Aim of the task:
All of the records should be given again verbatim.

········

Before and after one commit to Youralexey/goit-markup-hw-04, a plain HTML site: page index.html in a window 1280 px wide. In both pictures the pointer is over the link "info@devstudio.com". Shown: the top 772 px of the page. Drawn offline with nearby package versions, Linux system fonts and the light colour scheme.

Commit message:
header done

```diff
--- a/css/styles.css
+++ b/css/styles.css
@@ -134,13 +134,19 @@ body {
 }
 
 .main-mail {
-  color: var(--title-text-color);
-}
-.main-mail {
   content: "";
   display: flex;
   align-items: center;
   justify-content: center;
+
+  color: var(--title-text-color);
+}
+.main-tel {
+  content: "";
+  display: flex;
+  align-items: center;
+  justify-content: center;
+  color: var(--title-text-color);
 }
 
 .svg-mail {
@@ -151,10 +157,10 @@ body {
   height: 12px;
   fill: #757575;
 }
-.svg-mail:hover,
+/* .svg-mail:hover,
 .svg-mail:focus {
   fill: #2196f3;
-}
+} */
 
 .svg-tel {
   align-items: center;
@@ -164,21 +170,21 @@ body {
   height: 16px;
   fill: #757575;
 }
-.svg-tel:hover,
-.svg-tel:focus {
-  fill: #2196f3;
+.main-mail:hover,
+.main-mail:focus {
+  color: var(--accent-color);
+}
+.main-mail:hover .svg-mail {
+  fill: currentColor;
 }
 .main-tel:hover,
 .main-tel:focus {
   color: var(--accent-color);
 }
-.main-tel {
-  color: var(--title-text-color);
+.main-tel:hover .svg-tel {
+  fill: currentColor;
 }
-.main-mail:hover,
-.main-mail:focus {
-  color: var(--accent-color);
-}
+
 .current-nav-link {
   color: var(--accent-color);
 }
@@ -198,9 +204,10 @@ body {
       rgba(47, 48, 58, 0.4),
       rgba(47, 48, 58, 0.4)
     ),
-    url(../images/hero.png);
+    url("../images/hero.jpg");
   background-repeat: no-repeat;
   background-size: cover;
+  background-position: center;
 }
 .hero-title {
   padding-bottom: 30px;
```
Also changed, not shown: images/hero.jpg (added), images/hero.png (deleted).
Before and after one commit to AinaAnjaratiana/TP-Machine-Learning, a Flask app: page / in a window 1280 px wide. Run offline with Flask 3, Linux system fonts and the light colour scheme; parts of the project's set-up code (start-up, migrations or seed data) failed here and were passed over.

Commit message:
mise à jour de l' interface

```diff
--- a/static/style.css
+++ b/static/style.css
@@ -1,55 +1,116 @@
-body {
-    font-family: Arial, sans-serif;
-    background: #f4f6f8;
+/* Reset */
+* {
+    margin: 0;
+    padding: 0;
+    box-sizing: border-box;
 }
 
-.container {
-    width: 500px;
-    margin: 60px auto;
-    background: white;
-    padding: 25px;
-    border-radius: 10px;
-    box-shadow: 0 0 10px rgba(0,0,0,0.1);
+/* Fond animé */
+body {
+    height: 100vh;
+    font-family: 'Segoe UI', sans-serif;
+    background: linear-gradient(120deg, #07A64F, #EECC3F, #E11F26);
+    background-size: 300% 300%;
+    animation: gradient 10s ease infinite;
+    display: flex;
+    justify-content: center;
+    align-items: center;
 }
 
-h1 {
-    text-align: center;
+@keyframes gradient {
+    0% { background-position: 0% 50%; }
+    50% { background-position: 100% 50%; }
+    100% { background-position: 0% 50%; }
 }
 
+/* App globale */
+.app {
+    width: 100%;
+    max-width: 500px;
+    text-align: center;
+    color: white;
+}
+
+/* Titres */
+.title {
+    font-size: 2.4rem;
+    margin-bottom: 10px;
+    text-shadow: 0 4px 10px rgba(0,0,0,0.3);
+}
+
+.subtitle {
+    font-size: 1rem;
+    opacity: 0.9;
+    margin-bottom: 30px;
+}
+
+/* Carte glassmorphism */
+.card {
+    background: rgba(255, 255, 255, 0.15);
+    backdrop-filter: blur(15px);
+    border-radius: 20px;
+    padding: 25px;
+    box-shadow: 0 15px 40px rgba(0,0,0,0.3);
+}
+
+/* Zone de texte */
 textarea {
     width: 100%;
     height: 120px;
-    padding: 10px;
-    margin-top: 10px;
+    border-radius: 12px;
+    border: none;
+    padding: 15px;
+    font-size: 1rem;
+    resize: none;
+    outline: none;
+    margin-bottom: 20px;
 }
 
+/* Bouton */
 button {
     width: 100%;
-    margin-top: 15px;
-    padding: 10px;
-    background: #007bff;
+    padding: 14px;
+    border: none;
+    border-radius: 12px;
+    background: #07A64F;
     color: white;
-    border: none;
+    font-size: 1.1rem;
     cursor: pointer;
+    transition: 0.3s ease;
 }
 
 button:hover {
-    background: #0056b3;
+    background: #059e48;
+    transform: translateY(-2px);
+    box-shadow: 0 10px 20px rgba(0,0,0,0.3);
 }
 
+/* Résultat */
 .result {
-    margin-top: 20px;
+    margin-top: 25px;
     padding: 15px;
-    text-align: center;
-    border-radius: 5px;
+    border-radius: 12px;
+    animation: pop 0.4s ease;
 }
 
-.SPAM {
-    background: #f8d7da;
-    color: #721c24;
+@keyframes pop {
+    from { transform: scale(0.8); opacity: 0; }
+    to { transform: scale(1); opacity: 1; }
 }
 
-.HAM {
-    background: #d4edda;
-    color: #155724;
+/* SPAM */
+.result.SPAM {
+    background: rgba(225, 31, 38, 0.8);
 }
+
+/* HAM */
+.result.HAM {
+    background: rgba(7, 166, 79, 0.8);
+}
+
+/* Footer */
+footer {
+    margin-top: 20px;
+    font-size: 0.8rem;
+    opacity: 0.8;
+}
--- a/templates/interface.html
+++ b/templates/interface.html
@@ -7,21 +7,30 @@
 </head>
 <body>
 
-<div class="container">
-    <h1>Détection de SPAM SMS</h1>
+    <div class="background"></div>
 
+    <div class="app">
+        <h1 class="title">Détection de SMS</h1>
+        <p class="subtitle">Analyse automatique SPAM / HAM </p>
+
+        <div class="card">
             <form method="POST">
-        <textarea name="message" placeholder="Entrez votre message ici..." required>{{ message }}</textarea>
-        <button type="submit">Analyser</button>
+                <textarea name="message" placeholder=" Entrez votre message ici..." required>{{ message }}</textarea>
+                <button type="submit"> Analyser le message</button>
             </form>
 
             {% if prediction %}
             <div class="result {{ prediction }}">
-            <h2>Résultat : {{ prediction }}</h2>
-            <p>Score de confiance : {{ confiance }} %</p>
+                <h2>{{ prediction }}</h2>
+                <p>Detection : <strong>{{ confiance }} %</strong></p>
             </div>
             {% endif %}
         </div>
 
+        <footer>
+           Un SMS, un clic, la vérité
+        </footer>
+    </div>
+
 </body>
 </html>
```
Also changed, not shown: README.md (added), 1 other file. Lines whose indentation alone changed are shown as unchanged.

········

Output of the task:
Before and after one commit to Youralexey/goit-markup-hw-04, a plain HTML site: page index.html in a window 1280 px wide. In both pictures the pointer is over the link "info@devstudio.com". Shown: the top 772 px of the page. Drawn offline with nearby package versions, Linux system fonts and the light colour scheme.

Commit message:
header done

```diff
--- a/css/styles.css
+++ b/css/styles.css
@@ -134,13 +134,19 @@ body {
 }
 
 .main-mail {
-  color: var(--title-text-color);
-}
-.main-mail {
   content: "";
   display: flex;
   align-items: center;
   justify-content: center;
+
+  color: var(--title-text-color);
+}
+.main-tel {
+  content: "";
+  display: flex;
+  align-items: center;
+  justify-content: center;
+  color: var(--title-text-color);
 }
 
 .svg-mail {
@@ -151,10 +157,10 @@ body {
   height: 12px;
   fill: #757575;
 }
-.svg-mail:hover,
+/* .svg-mail:hover,
 .svg-mail:focus {
   fill: #2196f3;
-}
+} */
 
 .svg-tel {
   align-items: center;
@@ -164,21 +170,21 @@ body {
   height: 16px;
   fill: #757575;
 }
-.svg-tel:hover,
-.svg-tel:focus {
-  fill: #2196f3;
+.main-mail:hover,
+.main-mail:focus {
+  color: var(--accent-color);
+}
+.main-mail:hover .svg-mail {
+  fill: currentColor;
 }
 .main-tel:hover,
 .main-tel:focus {
   color: var(--accent-color);
 }
-.main-tel {
-  color: var(--title-text-color);
+.main-tel:hover .svg-tel {
+  fill: currentColor;
 }
-.main-mail:hover,
-.main-mail:focus {
-  color: var(--accent-color);
-}
+
 .current-nav-link {
   color: var(--accent-color);
 }
@@ -198,9 +204,10 @@ body {
       rgba(47, 48, 58, 0.4),
       rgba(47, 48, 58, 0.4)
     ),
-    url(../images/hero.png);
+    url("../images/hero.jpg");
   background-repeat: no-repeat;
   background-size: cover;
+  background-position: center;
 }
 .hero-title {
   padding-bottom: 30px;
```
Also changed, not shown: images/hero.jpg (added), images/hero.png (deleted).
Before and after one commit to AinaAnjaratiana/TP-Machine-Learning, a Flask app: page / in a window 1280 px wide. Run offline with Flask 3, Linux system fonts and the light colour scheme; parts of the project's set-up code (start-up, migrations or seed data) failed here and were passed over.

Commit message:
mise à jour de l' interface

```diff
--- a/static/style.css
+++ b/static/style.css
@@ -1,55 +1,116 @@
-body {
-    font-family: Arial, sans-serif;
-    background: #f4f6f8;
+/* Reset */
+* {
+    margin: 0;
+    padding: 0;
+    box-sizing: border-box;
 }
 
-.container {
-    width: 500px;
-    margin: 60px auto;
-    background: white;
-    padding: 25px;
-    border-radius: 10px;
-    box-shadow: 0 0 10px rgba(0,0,0,0.1);
+/* Fond animé */
+body {
+    height: 100vh;
+    font-family: 'Segoe UI', sans-serif;
+    background: linear-gradient(120deg, #07A64F, #EECC3F, #E11F26);
+    background-size: 300% 300%;
+    animation: gradient 10s ease infinite;
+    display: flex;
+    justify-content: center;
+    align-items: center;
 }
 
-h1 {
-    text-align: center;
+@keyframes gradient {
+    0% { background-position: 0% 50%; }
+    50% { background-position: 100% 50%; }
+    100% { background-position: 0% 50%; }
 }
 
+/* App globale */
+.app {
+    width: 100%;
+    max-width: 500px;
+    text-align: center;
+    color: white;
+}
+
+/* Titres */
+.title {
+    font-size: 2.4rem;
+    margin-bottom: 10px;
+    text-shadow: 0 4px 10px rgba(0,0,0,0.3);
+}
+
+.subtitle {
+    font-size: 1rem;
+    opacity: 0.9;
+    margin-bottom: 30px;
+}
+
+/* Carte glassmorphism */
+.card {
+    background: rgba(255, 255, 255, 0.15);
+    backdrop-filter: blur(15px);
+    border-radius: 20px;
+    padding: 25px;
+    box-shadow: 0 15px 40px rgba(0,0,0,0.3);
+}
+
+/* Zone de texte */
 textarea {
     width: 100%;
     height: 120px;
-    padding: 10px;
-    margin-top: 10px;
+    border-radius: 12px;
+    border: none;
+    padding: 15px;
+    font-size: 1rem;
+    resize: none;
+    outline: none;
+    margin-bottom: 20px;
 }
 
+/* Bouton */
 button {
     width: 100%;
-    margin-top: 15px;
-    padding: 10px;
-    background: #007bff;
+    padding: 14px;
+    border: none;
+    border-radius: 12px;
+    background: #07A64F;
     color: white;
-    border: none;
+    font-size: 1.1rem;
     cursor: pointer;
+    transition: 0.3s ease;
 }
 
 button:hover {
-    background: #0056b3;
+    background: #059e48;
+    transform: translateY(-2px);
+    box-shadow: 0 10px 20px rgba(0,0,0,0.3);
 }
 
+/* Résultat */
 .result {
-    margin-top: 20px;
+    margin-top: 25px;
     padding: 15px;
-    text-align: center;
-    border-radius: 5px;
+    border-radius: 12px;
+    animation: pop 0.4s ease;
 }
 
-.SPAM {
-    background: #f8d7da;
-    color: #721c24;
+@keyframes pop {
+    from { transform: scale(0.8); opacity: 0; }
+    to { transform: scale(1); opacity: 1; }
 }
 
-.HAM {
-    background: #d4edda;
-    color: #155724;
+/* SPAM */
+.result.SPAM {
+    background: rgba(225, 31, 38, 0.8);
 }
+
+/* HAM */
+.result.HAM {
+    background: rgba(7, 166, 79, 0.8);
+}
+
+/* Footer */
+footer {
+    margin-top: 20px;
+    font-size: 0.8rem;
+    opacity: 0.8;
+}
--- a/templates/interface.html
+++ b/templates/interface.html
@@ -7,21 +7,30 @@
 </head>
 <body>
 
-<div class="container">
-    <h1>Détection de SPAM SMS</h1>
+    <div class="background"></div>
 
+    <div class="app">
+        <h1 class="title">Détection de SMS</h1>
+        <p class="subtitle">Analyse automatique SPAM / HAM </p>
+
+        <div class="card">
             <form method="POST">
-        <textarea name="message" placeholder="Entrez votre message ici..." required>{{ message }}</textarea>
-        <button type="submit">Analyser</button>
+                <textarea name="message" placeholder=" Entrez votre message ici..." required>{{ message }}</textarea>
+                <button type="submit"> Analyser le message</button>
             </form>
 
             {% if prediction %}
             <div class="result {{ prediction }}">
-            <h2>Résultat : {{ prediction }}</h2>
-            <p>Score de confiance : {{ confiance }} %</p>
+                <h2>{{ prediction }}</h2>
+                <p>Detection : <strong>{{ confiance }} %</strong></p>
             </div>
             {% endif %}
         </div>
 
+        <footer>
+           Un SMS, un clic, la vérité
+        </footer>
+    </div>
+
 </body>
 </html>
```
Also changed, not shown: README.md (added), 1 other file. Lines whose indentation alone changed are shown as unchanged.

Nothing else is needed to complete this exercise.